Because of how Part D works, you could pay as much as 72% of the cost of some of your prescription drugs if you need enough medication to push you into the notorious doughnut hole: when Part D's full prescription-drug coverage runs out after you've spent $2,850, until your medication costs exceed $4,550 per year. In 2015, coverage will end at $2,960 and begin again at $4,700. During the coverage gap, you'll be responsible for 47.5% of covered, brand-named prescription drugs. In 2015, that will change to 45%.
Over the long-term, Medicare faces significant financial challenges because of rising overall health care costs, increasing enrollment as the population ages, and a decreasing ratio of workers to enrollees. Total Medicare spending is projected to increase from $523 billion in 2010 to around $900 billion by 2020. From 2010 to 2030, Medicare enrollment is projected to increase from 47 million to 79 million, and the ratio of workers to enrollees is expected to decrease from 3.7 to 2.4. However, the ratio of workers to retirees has declined steadily for decades, and social insurance systems have remained sustainable due to rising worker productivity. There is some evidence that productivity gains will continue to offset demographic trends in the near future.
Additionally, the PPACA created the Independent Payment Advisory Board ("IPAB"), which is empowered to submit legislative proposals to reduce the cost of Medicare if the program's per-capita spending grows faster than per-capita GDP plus one percent. While the IPAB would be barred from rationing care, raising revenue, changing benefits or eligibility, increasing cost sharing, or cutting payments to hospitals, its creation has been one of the more controversial aspects of health reform. In 2016, the Medicare Trustees projected that the IPAB will have to convene in 2017 and make cuts effective in 2019.
Enrollment in the public Part C health plan program, including plans called Medicare Advantage since 2005, grew from zero in 1997 (not counting the pre-Part C demonstration projects) to over 21 million in 2018. That 21,000,000-plus represents about 35% of the people on Medicare. But today over half the people fully signing up for Medicare for the first time, are choosing a public Part C plan of some type.
Medicare is not generally an unearned entitlement. Entitlement is most commonly based on a record of contributions to the Medicare fund. As such it is a form of social insurance making it feasible for people to pay for insurance for sickness in old age when they are young and able to work and be assured of getting back benefits when they are older and no longer working.

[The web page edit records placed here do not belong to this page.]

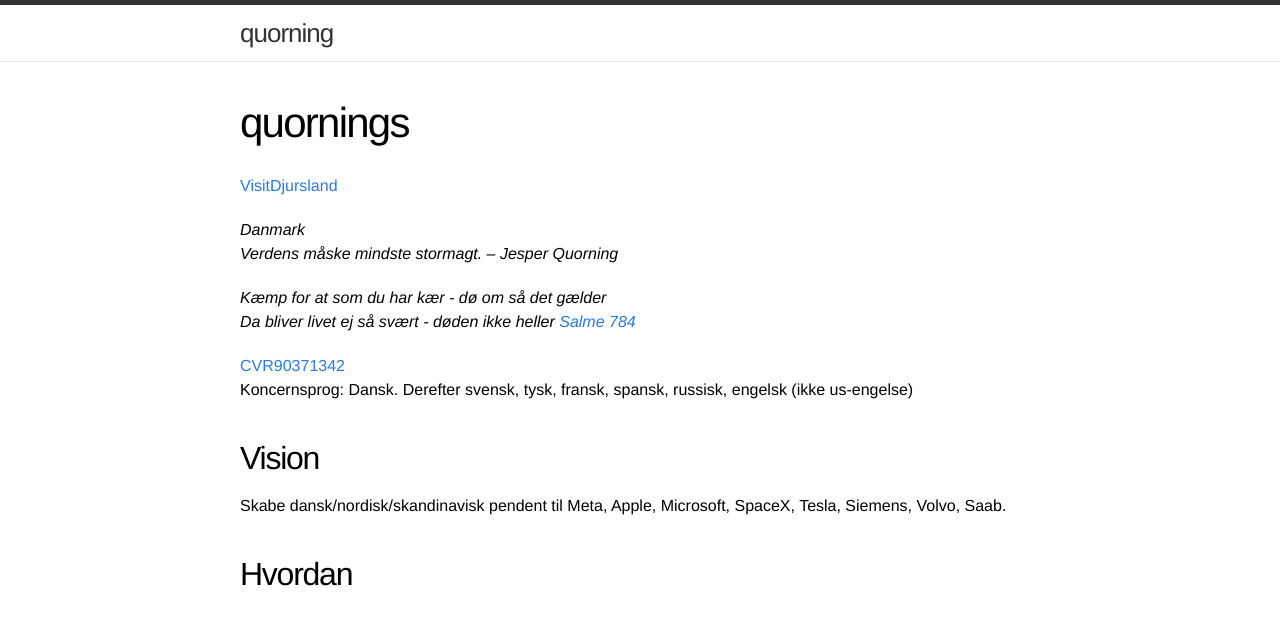
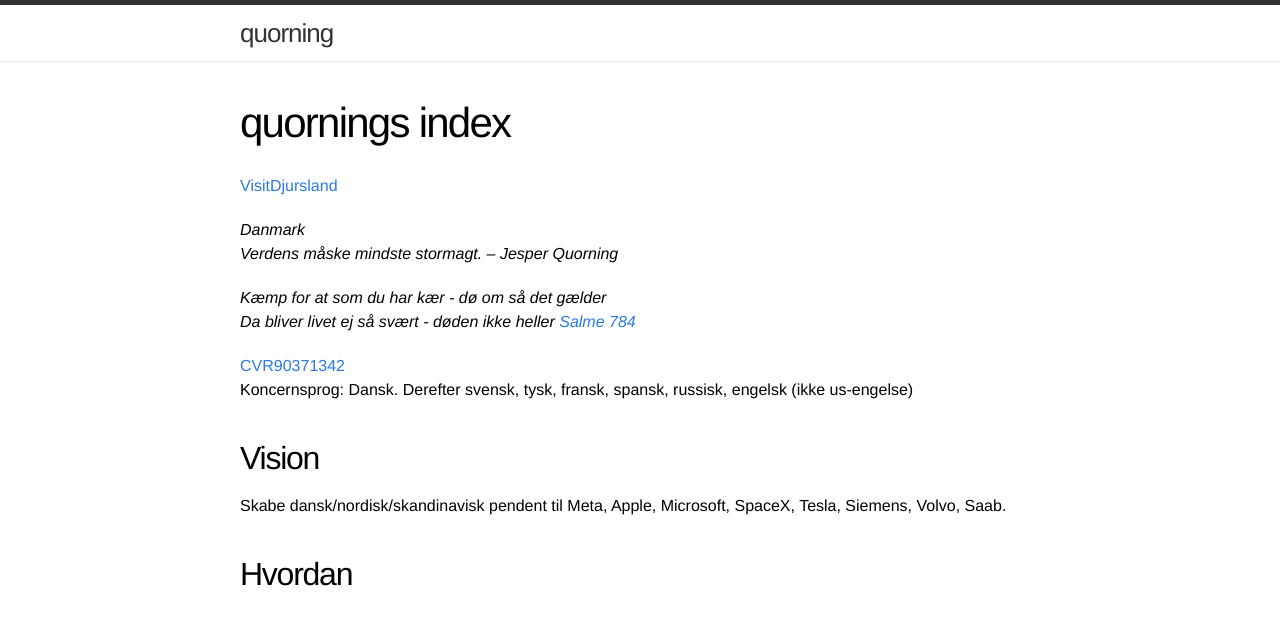
Before and after one commit to quornings/quornings.github.io, a Jekyll site: the page built from index.md, in a window 1280 px wide and 1400 px high. Shown: the top 630 px of the window. Built offline with Jekyll 4.4.1, drawn with Linux system fonts in a browser that asks for light colours; some of the changed text lies outside the part shown; grey boxes are pictures that could not be loaded.

Commit message:
update-index:healthcare,automation

```diff
--- a/index.md
+++ b/index.md
@@ -1,6 +1,6 @@
 ---
 layout: page
-title: quornings
+title: quornings index
 ---
 [VisitDjursland](https://visitdjursland.dk)
 
```
Also changed, not shown: other parts of index.md (+5 -0 lines).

Some people will pay in more than they receive back and others will receive more benefits than they paid in. Unlike private insurance where some amount must be paid to attain coverage, all eligible persons can receive coverage regardless of how much or if they had ever paid in.
Public Part C Medicare Advantage and other Part C health plans are required to offer coverage that meets or exceeds the standards set by Original Medicare but they do not have to cover every benefit in the same way. After approval by the Centers for Medicare and Medicaid Services, if a Part C plan chooses to pay less than Original Medicare for some benefits, such as Skilled Nursing Facility care, the savings may be passed along to consumers by offering even lower co-payments for doctor visits.
If you received an error when returning to your Online Benefit Application on or after September 29, you can reenter your saved application by creating or signing in to your my Social Security account. Additionally, beginning October 24, you can reenter your application from this page. If you are still unable to return to your application, please contact us. We apologize for any inconvenience.